Input for this task ▸
============================================================
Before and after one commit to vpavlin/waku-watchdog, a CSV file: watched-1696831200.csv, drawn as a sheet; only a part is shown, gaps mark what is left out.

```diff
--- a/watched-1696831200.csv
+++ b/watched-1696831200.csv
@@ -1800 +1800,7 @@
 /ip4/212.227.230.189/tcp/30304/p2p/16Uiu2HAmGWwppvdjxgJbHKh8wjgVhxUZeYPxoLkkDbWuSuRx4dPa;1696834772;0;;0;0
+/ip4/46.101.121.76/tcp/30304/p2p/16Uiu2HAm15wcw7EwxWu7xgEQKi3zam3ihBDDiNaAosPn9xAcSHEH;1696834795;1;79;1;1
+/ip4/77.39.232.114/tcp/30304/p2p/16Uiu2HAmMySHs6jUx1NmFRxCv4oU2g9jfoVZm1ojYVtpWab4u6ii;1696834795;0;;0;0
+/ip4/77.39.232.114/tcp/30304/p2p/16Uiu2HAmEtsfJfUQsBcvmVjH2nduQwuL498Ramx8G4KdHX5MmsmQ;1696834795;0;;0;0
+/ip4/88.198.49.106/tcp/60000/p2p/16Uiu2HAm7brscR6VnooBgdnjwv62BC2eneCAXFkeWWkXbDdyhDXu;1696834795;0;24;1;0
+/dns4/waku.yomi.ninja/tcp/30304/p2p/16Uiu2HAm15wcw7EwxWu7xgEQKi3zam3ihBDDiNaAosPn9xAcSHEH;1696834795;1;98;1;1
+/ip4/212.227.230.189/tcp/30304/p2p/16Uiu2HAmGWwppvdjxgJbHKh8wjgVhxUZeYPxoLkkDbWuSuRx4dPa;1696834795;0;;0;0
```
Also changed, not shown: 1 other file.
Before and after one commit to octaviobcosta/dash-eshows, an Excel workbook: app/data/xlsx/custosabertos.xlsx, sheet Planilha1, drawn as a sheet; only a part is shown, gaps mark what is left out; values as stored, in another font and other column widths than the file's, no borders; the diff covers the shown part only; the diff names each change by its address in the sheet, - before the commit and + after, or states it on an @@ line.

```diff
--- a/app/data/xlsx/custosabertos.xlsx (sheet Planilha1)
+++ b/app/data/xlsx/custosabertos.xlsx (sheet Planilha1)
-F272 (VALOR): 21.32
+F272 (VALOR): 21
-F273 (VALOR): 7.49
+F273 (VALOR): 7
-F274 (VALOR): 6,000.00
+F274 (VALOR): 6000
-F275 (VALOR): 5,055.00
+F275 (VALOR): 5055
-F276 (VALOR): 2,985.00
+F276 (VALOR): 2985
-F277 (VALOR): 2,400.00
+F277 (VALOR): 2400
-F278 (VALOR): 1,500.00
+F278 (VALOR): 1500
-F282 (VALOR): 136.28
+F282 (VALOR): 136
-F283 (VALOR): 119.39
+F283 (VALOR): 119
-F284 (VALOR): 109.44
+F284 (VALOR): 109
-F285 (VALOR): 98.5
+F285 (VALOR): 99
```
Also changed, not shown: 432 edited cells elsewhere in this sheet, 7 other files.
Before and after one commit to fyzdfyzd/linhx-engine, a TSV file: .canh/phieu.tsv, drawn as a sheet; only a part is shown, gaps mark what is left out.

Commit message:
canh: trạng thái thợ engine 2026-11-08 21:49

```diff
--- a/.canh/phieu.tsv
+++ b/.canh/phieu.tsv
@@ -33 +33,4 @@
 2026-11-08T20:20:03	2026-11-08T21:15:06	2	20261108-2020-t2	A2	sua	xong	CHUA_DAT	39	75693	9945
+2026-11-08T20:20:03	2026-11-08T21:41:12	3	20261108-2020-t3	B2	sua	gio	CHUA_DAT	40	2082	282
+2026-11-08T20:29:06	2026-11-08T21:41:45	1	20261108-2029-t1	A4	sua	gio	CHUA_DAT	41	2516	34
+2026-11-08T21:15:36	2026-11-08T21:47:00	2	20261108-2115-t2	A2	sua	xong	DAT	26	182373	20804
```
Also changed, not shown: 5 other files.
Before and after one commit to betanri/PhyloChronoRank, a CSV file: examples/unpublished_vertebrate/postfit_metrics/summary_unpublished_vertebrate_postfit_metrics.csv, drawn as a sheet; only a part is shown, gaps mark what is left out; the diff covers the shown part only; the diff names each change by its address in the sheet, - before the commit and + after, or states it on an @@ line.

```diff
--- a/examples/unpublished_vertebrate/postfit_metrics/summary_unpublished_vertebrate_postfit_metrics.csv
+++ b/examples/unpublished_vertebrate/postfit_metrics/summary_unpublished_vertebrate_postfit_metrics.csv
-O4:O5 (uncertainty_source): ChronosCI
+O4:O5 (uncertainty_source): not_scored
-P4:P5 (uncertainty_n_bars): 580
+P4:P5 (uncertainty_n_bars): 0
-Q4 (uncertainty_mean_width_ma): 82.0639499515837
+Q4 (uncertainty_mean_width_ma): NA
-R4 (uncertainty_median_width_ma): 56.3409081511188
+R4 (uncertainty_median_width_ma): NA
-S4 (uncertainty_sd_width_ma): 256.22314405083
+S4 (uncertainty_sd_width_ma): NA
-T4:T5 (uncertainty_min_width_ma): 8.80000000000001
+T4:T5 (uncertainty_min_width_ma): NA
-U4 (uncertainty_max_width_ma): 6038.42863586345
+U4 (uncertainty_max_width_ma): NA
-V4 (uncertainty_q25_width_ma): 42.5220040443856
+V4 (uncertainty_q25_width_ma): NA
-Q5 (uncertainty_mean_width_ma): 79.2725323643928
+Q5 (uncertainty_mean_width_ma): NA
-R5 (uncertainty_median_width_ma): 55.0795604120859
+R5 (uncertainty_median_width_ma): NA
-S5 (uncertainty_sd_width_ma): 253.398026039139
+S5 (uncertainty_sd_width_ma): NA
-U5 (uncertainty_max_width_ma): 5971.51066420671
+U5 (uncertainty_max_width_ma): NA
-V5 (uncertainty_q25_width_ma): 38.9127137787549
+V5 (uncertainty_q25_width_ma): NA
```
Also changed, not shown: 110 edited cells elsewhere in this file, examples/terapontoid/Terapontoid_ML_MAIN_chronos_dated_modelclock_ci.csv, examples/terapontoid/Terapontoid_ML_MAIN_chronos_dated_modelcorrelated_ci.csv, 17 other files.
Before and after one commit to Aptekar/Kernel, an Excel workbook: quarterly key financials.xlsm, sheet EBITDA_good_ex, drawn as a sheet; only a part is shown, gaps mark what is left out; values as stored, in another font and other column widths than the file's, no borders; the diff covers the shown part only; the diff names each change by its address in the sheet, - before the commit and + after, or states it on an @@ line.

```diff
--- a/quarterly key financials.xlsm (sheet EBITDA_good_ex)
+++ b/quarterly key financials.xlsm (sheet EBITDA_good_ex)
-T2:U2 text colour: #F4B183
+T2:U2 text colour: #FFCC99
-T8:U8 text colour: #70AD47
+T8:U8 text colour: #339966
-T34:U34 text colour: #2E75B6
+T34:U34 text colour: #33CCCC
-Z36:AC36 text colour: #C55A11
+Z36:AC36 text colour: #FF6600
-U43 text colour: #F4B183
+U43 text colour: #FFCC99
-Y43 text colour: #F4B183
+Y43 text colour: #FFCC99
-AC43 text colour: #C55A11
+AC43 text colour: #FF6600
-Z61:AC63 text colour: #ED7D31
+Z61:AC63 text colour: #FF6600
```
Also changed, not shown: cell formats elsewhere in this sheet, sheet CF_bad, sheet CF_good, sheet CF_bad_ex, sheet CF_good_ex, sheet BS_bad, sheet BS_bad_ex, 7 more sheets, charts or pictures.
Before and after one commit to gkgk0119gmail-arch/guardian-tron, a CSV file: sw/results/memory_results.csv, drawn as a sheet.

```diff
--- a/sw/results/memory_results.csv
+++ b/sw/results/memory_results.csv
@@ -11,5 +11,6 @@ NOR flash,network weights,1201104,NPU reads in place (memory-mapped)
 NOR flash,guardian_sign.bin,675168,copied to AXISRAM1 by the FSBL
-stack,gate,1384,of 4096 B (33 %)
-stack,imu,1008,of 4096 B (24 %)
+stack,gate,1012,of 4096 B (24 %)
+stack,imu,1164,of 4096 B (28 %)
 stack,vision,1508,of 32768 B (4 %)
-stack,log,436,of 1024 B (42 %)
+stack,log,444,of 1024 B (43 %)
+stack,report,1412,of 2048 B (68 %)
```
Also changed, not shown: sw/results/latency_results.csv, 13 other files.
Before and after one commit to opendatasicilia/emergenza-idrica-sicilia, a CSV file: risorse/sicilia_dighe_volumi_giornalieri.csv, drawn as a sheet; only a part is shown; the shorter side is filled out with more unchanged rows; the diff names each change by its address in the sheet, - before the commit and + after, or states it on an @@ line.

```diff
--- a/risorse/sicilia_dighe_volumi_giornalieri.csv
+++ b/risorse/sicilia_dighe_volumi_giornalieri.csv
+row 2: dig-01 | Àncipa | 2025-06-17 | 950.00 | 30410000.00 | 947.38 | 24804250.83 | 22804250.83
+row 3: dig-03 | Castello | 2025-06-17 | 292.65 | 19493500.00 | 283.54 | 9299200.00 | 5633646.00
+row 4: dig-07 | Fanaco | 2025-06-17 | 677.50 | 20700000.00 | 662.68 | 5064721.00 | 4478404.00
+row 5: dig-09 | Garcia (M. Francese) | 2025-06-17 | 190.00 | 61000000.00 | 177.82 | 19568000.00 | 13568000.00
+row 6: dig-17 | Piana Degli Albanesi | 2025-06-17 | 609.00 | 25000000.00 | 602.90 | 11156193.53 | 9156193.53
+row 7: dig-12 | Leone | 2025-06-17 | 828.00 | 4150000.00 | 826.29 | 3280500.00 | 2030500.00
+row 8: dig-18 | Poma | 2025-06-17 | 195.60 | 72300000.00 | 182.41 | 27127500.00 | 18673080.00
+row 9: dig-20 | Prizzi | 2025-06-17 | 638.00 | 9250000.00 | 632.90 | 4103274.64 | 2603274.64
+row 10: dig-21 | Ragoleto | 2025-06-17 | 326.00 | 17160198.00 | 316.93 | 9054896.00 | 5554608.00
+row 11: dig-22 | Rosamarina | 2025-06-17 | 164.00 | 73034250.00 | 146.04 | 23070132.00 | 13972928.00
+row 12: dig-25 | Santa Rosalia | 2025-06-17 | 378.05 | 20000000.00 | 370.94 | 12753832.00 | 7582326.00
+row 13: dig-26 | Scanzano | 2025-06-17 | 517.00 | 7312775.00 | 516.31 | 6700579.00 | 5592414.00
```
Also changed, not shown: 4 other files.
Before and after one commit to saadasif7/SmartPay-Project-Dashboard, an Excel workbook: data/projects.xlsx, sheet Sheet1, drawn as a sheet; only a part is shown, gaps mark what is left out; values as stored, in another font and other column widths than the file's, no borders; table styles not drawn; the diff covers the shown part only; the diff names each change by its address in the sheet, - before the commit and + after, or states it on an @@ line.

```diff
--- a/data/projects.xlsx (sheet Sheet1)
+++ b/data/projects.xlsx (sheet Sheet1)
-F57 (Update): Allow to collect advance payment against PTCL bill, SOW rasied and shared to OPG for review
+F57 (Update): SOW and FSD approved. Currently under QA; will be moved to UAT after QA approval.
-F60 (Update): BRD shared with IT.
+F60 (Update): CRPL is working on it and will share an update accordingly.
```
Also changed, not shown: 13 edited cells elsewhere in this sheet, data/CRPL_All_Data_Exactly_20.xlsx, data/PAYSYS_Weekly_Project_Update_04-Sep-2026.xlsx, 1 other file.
============================================================
Your goal ▸
Of the lines above, count those containing the word "files", and give the number by itself.

Output of the exercise ▸
5